You may not know, but Angkor Wat began life as a Hindu temple, before being turned into a Buddhist temple in the 14th Century, showing the change in religious direction in the city at the time. In the time of the Khmer Empire, all buildings that weren’t religious were built using perishable materials – perhaps why they could spare the expense for temples such as Angkor Wat. The original religion here was a combination of elements of Hinduism, Buddhism, and other indigenous religions. But, it was under the rule of King Suryavarman II that the city became predominantly Hindu, changing to Buddhist years later.

The fall of Angkor

The Khmer Empire fell in the 14th Century when the city was lost to the Kingdom of Ayutthaya. 1431 was thought to be the date that signaled the end of the Khmer Empire, and sacking of Angkor. By the 15th Century, the city was largely abandoned, but the monument of Angkor Wat remained. Perhaps the enemies of the Khmer decided it was simply too breathtaking to destroy – and lucky for us it still remains to this day!

Present day

Today, as we know, the city of Angkor lies in ancient ruins, spread across the province. However, Angkor Wat is preserved as a World Heritage site and attracts millions of visitors every year. It;’s not really hard to see why, either. This is one of the most stunning places in the world, and a true testament to architecture, and religious devotion. However, the 2 million+ visitors every year is considered unsustainable tourism and is putting a lot of pressure on the monuments and structures in the area. There are worries that this could cause fairly significant damage in the future and may lead to problems in the area.

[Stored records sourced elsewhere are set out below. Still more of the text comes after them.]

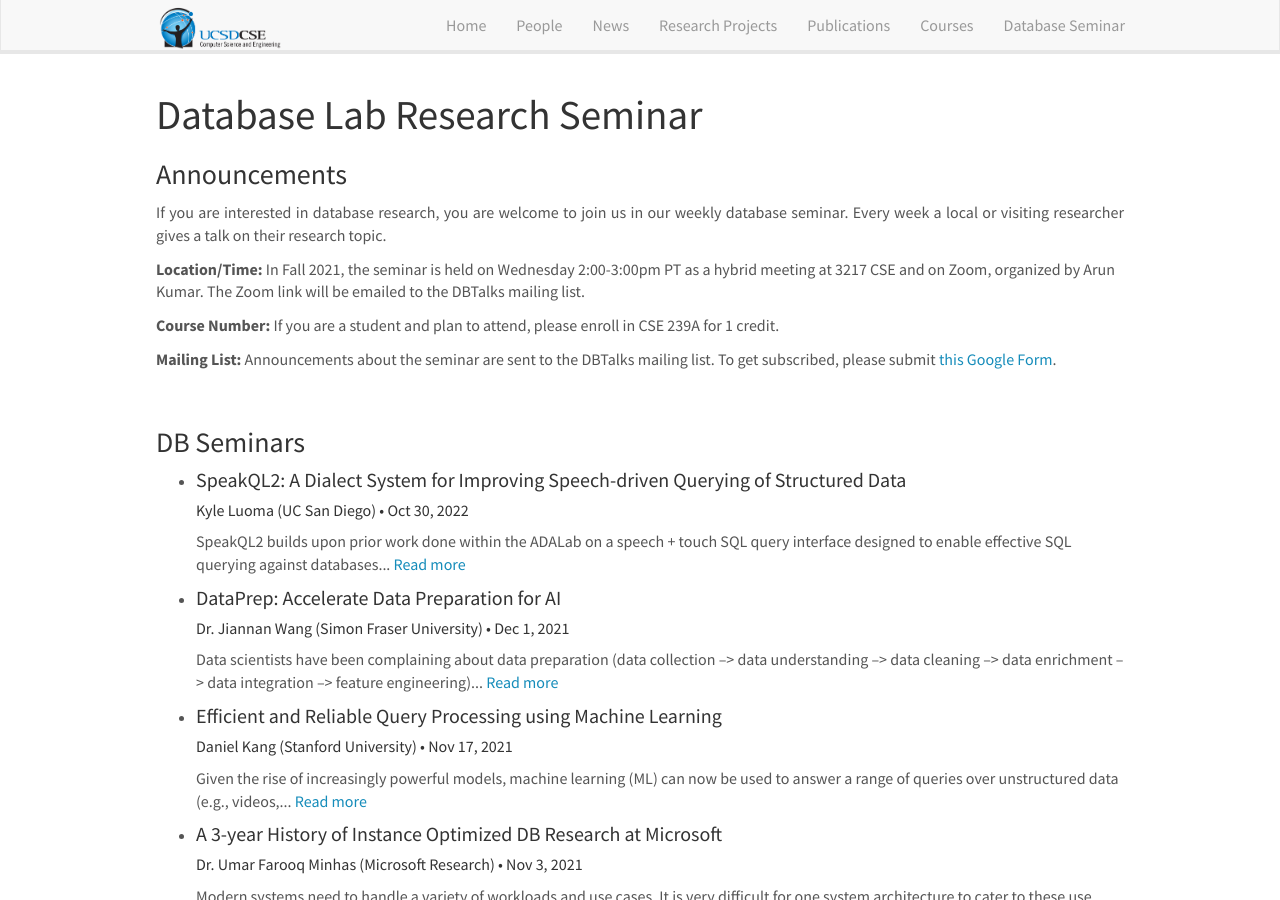
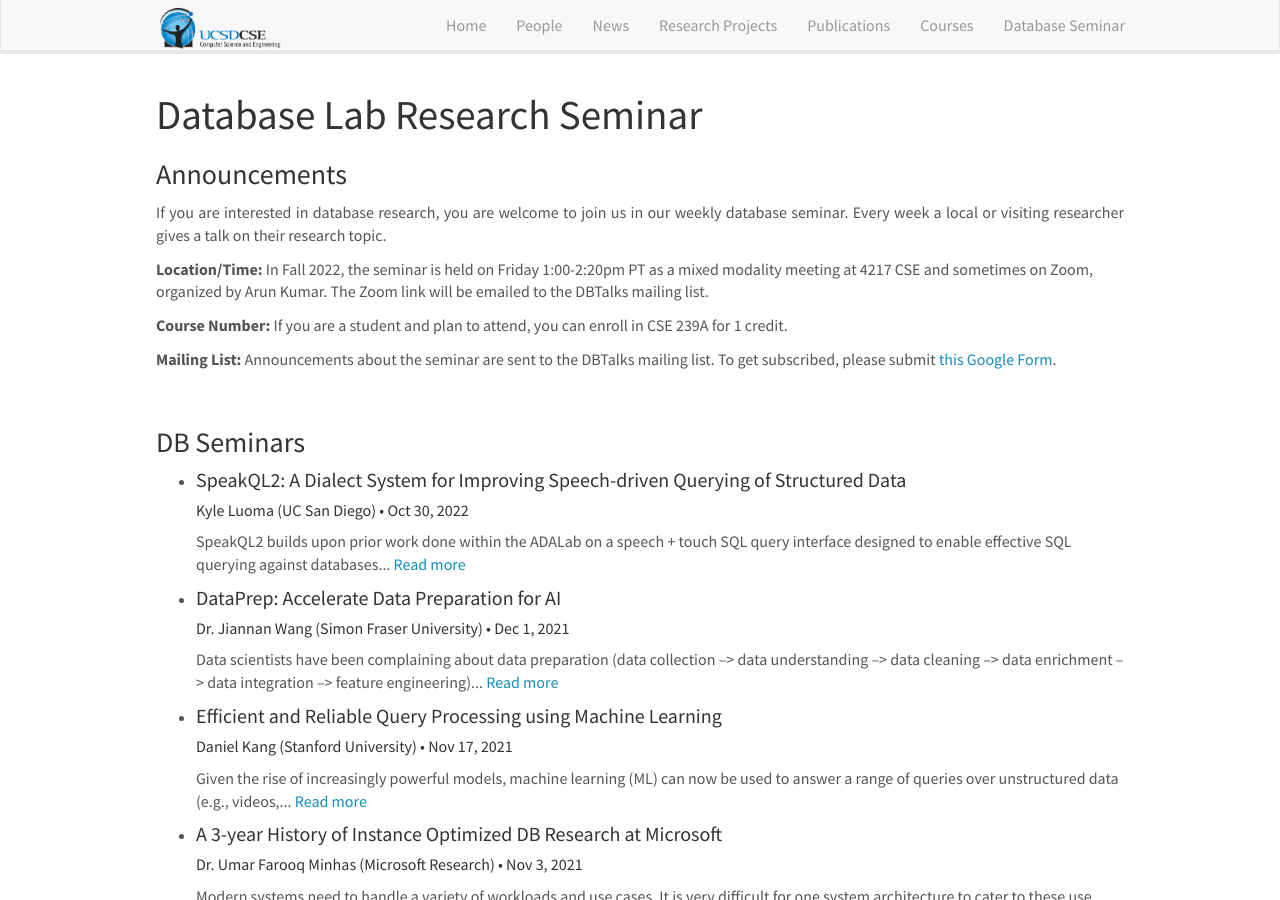
Before and after one commit to dbucsd/dbucsd.github.io, a Jekyll site: the page built from pages/seminar.html, in a window 1280 px wide and 900 px high. Built offline with Jekyll 4.4.1, drawn with Linux system fonts in a browser that asks for light colours; nearby versions of some CDN libraries.

Commit message:
Fall 2022

```diff
--- a/pages/seminar.html
+++ b/pages/seminar.html
@@ -11,8 +11,8 @@ permalink: /seminar.html
 
    <h3>Announcements</h3>
    <p align="justify">If you are interested in database research, you are welcome to join us in our weekly database seminar. Every week a local or visiting researcher gives a talk on their research topic.</p>
-    <p><b>Location/Time:</b> In Fall 2021, the seminar is held on Wednesday 2:00-3:00pm PT as a hybrid meeting at 3217 CSE and on Zoom, organized by Arun Kumar. The Zoom link will be emailed to the DBTalks mailing list.</p>
-    <p><b>Course Number:</b> If you are a student and plan to attend, please enroll in CSE 239A for 1 credit.</p>
+    <p><b>Location/Time:</b> In Fall 2022, the seminar is held on Friday 1:00-2:20pm PT as a mixed modality meeting at 4217 CSE and sometimes on Zoom, organized by Arun Kumar. The Zoom link will be emailed to the DBTalks mailing list.</p>
+    <p><b>Course Number:</b> If you are a student and plan to attend, you can enroll in CSE 239A for 1 credit.</p>
     <p><b>Mailing List:</b> Announcements about the seminar are sent to the DBTalks mailing list. To get subscribed, please submit <a href="https://forms.gle/5a8WGBwuYz2jJUFK9">this Google Form</a>.</p>
 
    <br/>
```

There’s no denying the great beauty and majesty of Angkor Wat, and, it seems strange to think it’s the only part of a once great city that has actually endured and survived. The city of Angkor was the main seat of the Khmer Empire for centuries and has fallen out of memory, but its presence will always remain because of the magnificence of Angkor Wat.